Web page revision data →

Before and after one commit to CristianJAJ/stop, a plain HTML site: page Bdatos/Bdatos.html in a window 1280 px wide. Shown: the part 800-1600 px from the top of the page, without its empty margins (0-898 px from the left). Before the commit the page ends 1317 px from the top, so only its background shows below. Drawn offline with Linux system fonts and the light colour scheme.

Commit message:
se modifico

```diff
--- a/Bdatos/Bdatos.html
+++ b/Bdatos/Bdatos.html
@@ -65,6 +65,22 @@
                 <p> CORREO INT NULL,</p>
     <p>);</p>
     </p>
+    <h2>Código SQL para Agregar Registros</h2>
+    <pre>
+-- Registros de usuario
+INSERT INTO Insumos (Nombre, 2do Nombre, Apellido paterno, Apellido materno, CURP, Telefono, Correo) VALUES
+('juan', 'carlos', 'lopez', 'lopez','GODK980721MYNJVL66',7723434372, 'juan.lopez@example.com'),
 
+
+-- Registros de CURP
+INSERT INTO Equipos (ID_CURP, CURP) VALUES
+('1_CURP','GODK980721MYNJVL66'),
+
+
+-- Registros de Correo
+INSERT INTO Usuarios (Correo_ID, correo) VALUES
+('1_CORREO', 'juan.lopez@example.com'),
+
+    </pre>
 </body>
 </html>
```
==
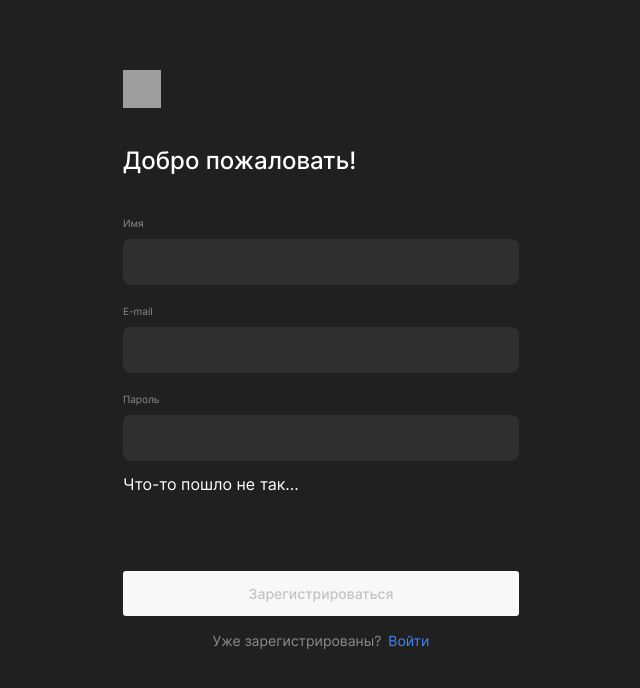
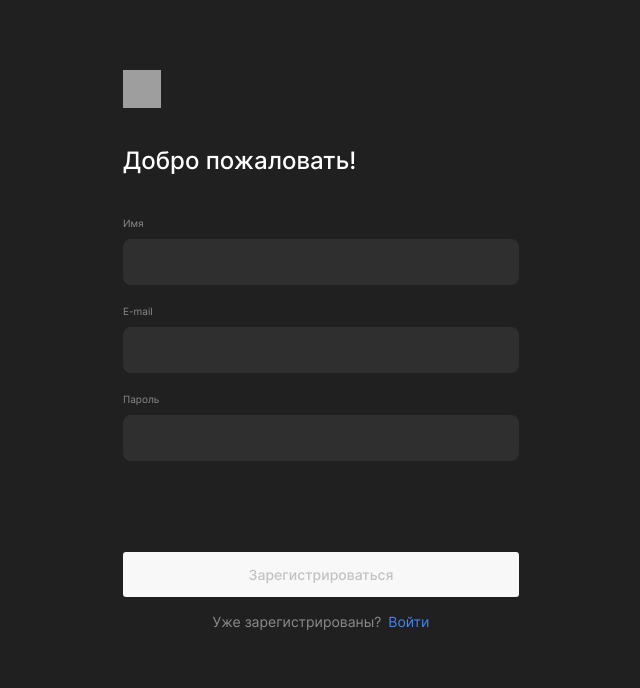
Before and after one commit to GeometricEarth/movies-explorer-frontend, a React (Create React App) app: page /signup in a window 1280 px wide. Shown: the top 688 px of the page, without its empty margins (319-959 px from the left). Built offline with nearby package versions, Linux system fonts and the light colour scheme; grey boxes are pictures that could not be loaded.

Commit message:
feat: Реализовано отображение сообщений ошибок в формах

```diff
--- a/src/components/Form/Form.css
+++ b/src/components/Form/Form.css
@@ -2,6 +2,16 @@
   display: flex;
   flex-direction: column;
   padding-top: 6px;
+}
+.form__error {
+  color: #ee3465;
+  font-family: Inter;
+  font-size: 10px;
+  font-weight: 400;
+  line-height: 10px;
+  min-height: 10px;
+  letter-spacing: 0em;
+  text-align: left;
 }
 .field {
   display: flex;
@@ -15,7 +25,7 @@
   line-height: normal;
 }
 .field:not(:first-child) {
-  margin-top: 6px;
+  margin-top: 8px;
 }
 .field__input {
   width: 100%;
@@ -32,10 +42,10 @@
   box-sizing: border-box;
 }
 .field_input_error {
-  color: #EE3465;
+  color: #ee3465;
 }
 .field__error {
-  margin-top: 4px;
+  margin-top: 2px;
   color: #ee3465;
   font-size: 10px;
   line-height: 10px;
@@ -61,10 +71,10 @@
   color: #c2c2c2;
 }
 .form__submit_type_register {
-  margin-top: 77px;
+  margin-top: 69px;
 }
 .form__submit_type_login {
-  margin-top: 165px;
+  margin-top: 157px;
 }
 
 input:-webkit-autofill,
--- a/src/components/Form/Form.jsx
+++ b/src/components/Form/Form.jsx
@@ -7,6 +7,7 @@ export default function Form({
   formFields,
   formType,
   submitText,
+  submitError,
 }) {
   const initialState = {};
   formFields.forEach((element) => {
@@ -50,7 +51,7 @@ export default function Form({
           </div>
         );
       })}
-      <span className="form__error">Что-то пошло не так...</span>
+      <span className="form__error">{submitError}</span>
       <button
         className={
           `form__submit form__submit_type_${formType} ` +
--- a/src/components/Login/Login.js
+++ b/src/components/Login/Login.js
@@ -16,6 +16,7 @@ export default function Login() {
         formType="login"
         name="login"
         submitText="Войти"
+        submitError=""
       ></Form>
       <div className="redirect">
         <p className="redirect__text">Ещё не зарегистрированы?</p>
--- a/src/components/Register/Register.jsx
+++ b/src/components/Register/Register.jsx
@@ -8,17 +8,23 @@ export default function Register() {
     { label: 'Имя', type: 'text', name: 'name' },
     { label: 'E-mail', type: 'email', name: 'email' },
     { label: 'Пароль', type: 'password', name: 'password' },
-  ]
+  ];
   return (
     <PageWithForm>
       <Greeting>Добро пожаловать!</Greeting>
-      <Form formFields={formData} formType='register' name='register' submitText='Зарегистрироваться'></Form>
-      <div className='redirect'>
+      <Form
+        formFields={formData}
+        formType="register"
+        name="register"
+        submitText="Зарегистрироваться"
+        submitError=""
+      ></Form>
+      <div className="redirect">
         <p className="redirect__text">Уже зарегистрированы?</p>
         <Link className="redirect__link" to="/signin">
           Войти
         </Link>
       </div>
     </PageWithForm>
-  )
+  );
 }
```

WHAT TO WORK ON → Take every line from the data that contains the word "Bdatos".

SOLUTION →
Before and after one commit to CristianJAJ/stop, a plain HTML site: page Bdatos/Bdatos.html in a window 1280 px wide. Shown: the part 800-1600 px from the top of the page, without its empty margins (0-898 px from the left). Before the commit the page ends 1317 px from the top, so only its background shows below. Drawn offline with Linux system fonts and the light colour scheme.
--- a/Bdatos/Bdatos.html
+++ b/Bdatos/Bdatos.html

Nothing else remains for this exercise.